Published May 11, 2023
BY AINSLEY HENDERSON
After abruptly halting all operations in mid-March due to the results of a California Department of Social Services investigation, the Carmel Youth Center will be closed until further notice, leaving many families without affordable after-school supervision.
“My first thought was disbelief,” says Meg Grundy, the parent of a Carmel High junior and Carmel Middle seventh grader who attended the CYC for several years. “Like, why now? CYC survived the pandemic and came back so strong. It’s a significant loss to so many kids in our community.”
In an unexpected email sent out by CYC executive director Jessica Faddis on April 3, she thanked the staff, parents and children for their attendance before stating that the youth center would be suspending all operations until further notice. Minimal explanation was provided to families; however, in a letter from the CYC board of directors to the Carmel City Council, the board president noted that the center had received a cease and desist letter due to an improper license, when they would need a daycare license to remain open.
“I wish the CYC a bright future as the board works toward opening its doors,” says Faddis, who had been the center’s director for five years. “It is a legacy and pillar in our community that our families had greatly depended on and still need.”
Opened in 1949, the CYC, a non-profit, provided child care services – both after school and during the summer – to children of all ages for more than 73 years.

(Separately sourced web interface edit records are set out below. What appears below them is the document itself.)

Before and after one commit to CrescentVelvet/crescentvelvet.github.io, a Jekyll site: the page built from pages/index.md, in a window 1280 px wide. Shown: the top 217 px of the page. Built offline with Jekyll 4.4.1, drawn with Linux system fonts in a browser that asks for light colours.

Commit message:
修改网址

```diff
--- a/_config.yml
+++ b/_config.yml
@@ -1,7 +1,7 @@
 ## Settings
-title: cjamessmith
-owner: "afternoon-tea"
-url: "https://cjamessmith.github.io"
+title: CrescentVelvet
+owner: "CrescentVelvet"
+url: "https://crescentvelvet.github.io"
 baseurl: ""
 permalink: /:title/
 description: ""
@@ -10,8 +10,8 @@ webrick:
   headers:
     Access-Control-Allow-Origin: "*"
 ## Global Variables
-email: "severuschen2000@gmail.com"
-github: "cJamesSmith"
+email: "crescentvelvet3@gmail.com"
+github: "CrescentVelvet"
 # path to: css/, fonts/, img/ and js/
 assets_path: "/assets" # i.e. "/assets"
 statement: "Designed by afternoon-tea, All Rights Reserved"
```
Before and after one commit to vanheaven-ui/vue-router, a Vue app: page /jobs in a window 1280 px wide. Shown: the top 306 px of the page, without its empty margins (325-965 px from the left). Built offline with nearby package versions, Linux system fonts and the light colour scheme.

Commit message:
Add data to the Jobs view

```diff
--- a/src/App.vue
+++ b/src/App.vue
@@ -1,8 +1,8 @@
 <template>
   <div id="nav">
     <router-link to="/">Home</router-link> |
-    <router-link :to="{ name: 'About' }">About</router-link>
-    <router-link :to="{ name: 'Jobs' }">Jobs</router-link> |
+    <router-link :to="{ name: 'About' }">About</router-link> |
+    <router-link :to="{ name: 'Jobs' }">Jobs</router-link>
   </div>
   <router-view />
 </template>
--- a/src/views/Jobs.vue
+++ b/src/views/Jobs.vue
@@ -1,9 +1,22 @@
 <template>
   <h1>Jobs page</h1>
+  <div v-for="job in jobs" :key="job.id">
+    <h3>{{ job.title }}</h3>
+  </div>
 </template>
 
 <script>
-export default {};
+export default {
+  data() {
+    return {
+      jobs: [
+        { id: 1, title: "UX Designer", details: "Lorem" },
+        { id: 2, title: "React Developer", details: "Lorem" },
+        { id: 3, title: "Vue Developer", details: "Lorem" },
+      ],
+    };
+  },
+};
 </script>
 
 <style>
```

In its 2021 annual report, the center stated that it had served over 320 youth during the past year.
“Suspending the CYC isn’t a problem from the business side or the financial side,” says Taylan Dincer, who has been attending the center since age five and working there since age 14. “But the fact that now many parents from lower-income communities are not going to be getting the resources we provide is just terrible.”
One of the center’s main draws was affordable care, which was made even less costly by the Nancy Sutton Scholarship, which either reduced the fee or waived it altogether, giving children of all economic backgrounds the opportunity to spend time at the CYC.
Jet Yard, a CHS junior, recalls volunteering at the center from October 2021 to May 2022. At first, Yard went simply to collect volunteer hours; however, he soon began to enjoy spending time with the staff and kids, with whom he developed friendships.
“Some kids loved it there and formed connections with staff,” Yard says. “It will be very hard for some parents to take care of their kids if they can’t find another place to take them.”
Another CHS student, Fiona Hirschfield, tutored CYC summer camp attendees for volunteer hours. The junior remembers that it was flexible and a great help for parents who worked late hours.
“It was a place where [my son] could relax, hang out with good friends and have some independence away from school and home,” Grundy says. “As a working parent, I will miss knowing that my son has a special place like the CYC to go to after school.”
According to Faddis, staff are no longer with the youth center, and the board of directors, headed by CYC alumnus John Ruskell, will be in charge of all efforts to reopen moving forward.